I grew up in a pretty dynamic blended family. I’m the youngest of five. My biological sister and I bounced between houses every Friday to honor our mom and dad’s equal custody arrangement. When we were with my mom we went to church, but I never recall us talking about anything spiritual. From the time I was 16 years old, I lived with my mom and I’d catch up with my dad occasionally over dinner or on the phone.

At the beginning of my senior year of college, my dad was diagnosed with aggressive terminal cancer. My sister and I immediately became his primary caregivers for those remaining months. While we were helping our father prepare for the end of his life, God used him to help me finally begin mine. My dad had come to know the Lord after I moved away, and it was his number one goal to be a witness so our faith would grow. When I recognized how much I was struggling in comparison to my dad’s peace and confidence, I was left with a burning question:

If my life isn’t affected by my faith, do I believe my faith is true?

That was the beginning of a long process of testing the faith I claimed on paper. Up until that point, I associated a dedicated Christian life with making the same, predictable drive down the same road multiple times a week for the rest of my life. I told myself I would get there when I was older and wouldn’t mind such a boring life.

After my dad passed away, I had the opportunity to go on my first mission trip to 11 countries in 11 months. With college officially over, I was homeless, living out of a backpack and traveling to meet and serve people all around the world.

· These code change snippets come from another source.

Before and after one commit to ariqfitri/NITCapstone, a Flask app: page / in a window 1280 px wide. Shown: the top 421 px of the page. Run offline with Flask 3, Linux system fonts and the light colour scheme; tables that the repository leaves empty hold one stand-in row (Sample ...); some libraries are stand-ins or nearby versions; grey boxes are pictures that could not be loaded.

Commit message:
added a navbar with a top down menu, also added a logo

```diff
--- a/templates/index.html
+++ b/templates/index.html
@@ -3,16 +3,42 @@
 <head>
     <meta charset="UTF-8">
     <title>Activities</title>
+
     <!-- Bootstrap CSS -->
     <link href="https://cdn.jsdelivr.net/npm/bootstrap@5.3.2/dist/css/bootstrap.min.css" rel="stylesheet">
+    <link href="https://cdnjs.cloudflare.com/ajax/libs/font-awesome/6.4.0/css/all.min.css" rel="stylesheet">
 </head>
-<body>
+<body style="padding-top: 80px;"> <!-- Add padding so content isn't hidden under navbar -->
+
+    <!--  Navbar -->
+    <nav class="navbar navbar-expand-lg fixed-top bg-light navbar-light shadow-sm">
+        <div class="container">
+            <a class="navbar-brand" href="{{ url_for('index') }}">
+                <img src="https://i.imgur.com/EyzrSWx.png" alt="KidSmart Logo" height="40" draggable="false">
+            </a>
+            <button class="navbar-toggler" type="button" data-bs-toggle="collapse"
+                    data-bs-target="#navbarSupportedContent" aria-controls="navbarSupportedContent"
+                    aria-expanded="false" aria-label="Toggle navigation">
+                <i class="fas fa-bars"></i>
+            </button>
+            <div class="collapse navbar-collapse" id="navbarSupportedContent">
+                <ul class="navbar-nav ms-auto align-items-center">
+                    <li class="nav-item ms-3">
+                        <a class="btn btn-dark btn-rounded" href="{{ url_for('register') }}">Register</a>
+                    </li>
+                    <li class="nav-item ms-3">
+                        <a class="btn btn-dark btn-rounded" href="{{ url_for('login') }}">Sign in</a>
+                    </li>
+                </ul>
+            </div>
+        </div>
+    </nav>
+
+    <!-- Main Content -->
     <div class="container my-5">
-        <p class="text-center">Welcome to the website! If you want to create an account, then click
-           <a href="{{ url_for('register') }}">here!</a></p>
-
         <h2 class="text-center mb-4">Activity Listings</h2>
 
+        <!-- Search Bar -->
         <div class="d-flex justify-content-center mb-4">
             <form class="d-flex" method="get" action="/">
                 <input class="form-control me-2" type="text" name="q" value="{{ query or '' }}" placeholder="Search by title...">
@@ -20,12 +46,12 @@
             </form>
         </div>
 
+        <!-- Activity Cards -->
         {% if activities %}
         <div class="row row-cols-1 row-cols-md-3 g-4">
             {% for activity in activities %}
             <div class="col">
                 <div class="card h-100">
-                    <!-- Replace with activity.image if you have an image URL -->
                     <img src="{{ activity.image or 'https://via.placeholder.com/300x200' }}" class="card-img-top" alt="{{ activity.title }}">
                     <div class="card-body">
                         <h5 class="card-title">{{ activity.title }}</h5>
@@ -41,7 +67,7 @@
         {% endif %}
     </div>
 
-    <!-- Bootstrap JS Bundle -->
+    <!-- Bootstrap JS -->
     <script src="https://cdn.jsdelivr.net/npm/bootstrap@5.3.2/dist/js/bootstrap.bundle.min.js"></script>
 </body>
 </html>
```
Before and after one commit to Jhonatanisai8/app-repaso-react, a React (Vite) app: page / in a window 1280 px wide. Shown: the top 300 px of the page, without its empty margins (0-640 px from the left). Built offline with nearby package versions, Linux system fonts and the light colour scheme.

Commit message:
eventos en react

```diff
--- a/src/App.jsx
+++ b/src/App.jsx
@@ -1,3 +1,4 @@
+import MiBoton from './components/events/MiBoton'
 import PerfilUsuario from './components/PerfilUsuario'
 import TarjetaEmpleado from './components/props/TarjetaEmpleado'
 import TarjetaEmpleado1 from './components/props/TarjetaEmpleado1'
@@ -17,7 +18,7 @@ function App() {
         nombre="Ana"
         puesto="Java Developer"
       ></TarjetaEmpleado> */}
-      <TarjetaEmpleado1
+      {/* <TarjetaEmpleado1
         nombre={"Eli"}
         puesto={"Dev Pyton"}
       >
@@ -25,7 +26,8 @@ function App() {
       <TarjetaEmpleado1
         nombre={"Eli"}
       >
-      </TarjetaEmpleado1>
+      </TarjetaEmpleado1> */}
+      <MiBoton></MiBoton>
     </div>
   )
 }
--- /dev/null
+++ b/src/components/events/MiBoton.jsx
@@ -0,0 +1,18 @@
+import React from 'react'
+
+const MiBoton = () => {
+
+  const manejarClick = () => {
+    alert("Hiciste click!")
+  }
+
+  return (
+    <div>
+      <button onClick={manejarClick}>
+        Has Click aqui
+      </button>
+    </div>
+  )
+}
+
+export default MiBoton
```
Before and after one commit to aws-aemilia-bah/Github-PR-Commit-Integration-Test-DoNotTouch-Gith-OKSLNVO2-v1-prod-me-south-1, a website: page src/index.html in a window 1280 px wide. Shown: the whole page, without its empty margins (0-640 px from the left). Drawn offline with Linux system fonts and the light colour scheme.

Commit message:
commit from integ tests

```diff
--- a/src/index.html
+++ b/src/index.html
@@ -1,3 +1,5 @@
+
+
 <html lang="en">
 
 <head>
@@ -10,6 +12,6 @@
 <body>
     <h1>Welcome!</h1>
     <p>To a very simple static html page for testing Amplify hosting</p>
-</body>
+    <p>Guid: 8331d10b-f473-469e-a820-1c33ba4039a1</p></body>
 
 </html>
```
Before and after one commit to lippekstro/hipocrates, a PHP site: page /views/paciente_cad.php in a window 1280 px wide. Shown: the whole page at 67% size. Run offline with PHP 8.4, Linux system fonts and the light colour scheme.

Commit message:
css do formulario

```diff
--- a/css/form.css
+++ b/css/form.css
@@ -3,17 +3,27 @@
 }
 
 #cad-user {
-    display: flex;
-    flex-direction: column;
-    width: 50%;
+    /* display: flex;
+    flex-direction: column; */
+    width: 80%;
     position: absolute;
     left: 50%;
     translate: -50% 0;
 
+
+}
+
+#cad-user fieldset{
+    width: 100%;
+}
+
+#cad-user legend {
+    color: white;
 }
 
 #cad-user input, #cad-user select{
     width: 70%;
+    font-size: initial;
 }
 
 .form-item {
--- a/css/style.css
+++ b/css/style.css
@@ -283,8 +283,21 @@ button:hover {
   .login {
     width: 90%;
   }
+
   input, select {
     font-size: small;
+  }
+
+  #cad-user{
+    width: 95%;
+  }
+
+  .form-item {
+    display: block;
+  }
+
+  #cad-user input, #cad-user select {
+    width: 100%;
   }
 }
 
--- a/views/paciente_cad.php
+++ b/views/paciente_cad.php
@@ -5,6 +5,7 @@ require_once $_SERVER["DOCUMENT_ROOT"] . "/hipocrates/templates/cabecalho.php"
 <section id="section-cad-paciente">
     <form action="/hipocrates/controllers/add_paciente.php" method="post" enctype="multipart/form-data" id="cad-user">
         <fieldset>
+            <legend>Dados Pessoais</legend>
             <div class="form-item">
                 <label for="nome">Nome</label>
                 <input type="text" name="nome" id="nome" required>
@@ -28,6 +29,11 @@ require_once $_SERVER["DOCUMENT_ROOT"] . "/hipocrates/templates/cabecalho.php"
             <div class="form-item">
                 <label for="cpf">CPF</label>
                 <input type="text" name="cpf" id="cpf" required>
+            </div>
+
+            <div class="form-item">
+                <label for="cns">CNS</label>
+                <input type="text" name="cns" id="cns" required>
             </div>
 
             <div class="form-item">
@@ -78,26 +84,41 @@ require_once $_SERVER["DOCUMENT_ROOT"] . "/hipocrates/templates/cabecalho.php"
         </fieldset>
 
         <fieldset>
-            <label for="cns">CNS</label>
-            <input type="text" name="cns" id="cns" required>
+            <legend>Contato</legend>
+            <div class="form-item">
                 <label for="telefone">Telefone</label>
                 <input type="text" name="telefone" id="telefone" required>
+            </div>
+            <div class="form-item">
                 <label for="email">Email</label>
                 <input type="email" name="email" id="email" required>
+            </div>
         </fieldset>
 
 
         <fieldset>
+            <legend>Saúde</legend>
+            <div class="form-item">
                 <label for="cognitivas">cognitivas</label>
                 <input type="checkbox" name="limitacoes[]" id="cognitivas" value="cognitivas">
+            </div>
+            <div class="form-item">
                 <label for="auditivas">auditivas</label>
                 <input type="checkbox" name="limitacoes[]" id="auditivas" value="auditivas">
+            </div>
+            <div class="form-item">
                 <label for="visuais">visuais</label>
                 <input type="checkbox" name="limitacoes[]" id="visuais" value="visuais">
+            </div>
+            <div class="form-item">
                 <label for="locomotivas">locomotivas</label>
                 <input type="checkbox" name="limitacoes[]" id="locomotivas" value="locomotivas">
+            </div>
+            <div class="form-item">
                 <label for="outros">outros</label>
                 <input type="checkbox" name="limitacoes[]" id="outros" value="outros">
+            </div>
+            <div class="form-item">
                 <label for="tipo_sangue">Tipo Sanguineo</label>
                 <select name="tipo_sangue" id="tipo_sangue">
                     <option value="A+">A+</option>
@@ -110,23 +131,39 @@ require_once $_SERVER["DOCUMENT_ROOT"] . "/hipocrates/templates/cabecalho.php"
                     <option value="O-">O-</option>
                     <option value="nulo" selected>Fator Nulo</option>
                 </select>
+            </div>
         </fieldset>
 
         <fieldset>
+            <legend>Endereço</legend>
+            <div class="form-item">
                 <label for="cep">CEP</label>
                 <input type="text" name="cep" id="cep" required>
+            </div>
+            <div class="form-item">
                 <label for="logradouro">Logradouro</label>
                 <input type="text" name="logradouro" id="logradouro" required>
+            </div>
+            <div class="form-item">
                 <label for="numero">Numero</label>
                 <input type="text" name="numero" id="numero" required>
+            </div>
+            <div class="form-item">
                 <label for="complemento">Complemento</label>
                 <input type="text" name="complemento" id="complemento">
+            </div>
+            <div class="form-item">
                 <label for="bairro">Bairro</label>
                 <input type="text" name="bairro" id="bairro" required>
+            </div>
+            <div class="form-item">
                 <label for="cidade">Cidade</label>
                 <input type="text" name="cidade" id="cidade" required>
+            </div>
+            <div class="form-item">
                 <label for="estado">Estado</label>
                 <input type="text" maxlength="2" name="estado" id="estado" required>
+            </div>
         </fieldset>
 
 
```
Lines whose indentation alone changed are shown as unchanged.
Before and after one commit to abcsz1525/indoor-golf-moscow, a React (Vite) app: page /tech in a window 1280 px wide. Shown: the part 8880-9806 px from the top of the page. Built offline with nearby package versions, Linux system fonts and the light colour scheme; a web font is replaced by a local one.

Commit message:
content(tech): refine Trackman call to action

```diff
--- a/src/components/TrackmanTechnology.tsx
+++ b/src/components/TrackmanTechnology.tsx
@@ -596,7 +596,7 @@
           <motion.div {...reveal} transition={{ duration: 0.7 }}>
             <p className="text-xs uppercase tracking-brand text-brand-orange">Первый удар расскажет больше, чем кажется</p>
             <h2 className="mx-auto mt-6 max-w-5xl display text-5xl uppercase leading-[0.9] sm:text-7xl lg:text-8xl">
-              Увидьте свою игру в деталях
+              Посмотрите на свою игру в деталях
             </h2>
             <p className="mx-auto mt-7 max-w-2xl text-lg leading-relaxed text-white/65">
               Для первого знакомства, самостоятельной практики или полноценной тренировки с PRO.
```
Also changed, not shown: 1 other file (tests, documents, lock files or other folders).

That experience taught me so much about what it means to be a believer, especially as we met some truly inspirational giants in the faith.

The trip also gave me a lot of room to explore. I continued researching other religions and allowed myself to even consider them. This was refreshing because the more I researched, the more I realized Christianity was based on something that was meant to be credible and historically verifiable. If God wanted all nations to believe, faith couldn’t hinge on mysticism, cultural legends or schools of thought. Christianity isn’t like any of the other religions because Jesus either rose from the dead or He didn’t. I came to accept that if Jesus’ disciples were willing to die before they denied the resurrection, I had no reason to keep choosing my self-promoting ideas over Him.

Our culture is full of ideas that sound and feel good to us individually, but truth is singular. It pays no attention to our feelings because it existed before them and will continue unchanged long after them. That was what I wanted to build my life on—something I could pursue without any fear of someone’s counterargument or insightful questions.

I feel like my purpose now is to find ways to relate to people. Many people have the kind of doubts and honest skepticism I had before, and I have the honor of just encouraging them to fearlessly seek what is unchanging. I love asking questions and inviting people to yearn for something true. Before Jesus’ followers even knew the full story, Jesus was telling them to obey Him. And as they did, His authority became undeniable.

Similarly, as I started putting into practice some of the things Jesus told us to do, I began to see why His way is so much better than my own. I found myself desiring more of Him. That’s a point we are all meant to reach, I think, because Jesus literally asked His followers to exchange their individual identities and ideas for His with the kind of joy you’d expect from someone who just won the lottery.

One of the many memorable moments during my year of mission work happened as I was riding through the rainforest in Thailand in the back of a pickup truck. We had been caught in a massive storm and were all a little nervous. Our driver tossed us into the air as he went over a bump, and my ungraceful landing managed to crack the massive drum of drinking water I had been sitting on. When one of the guys asked why I was laughing so much, I admitted that I used to think it would be boring to give God, the creator of all adventure and crazy stories, control of my life. I’ve found that surrendering my life to Christ as actually been the greatest adventure I could ever ask for. – Kyle Johnson, as told to Jenny Pope

Posted by Jenny Pope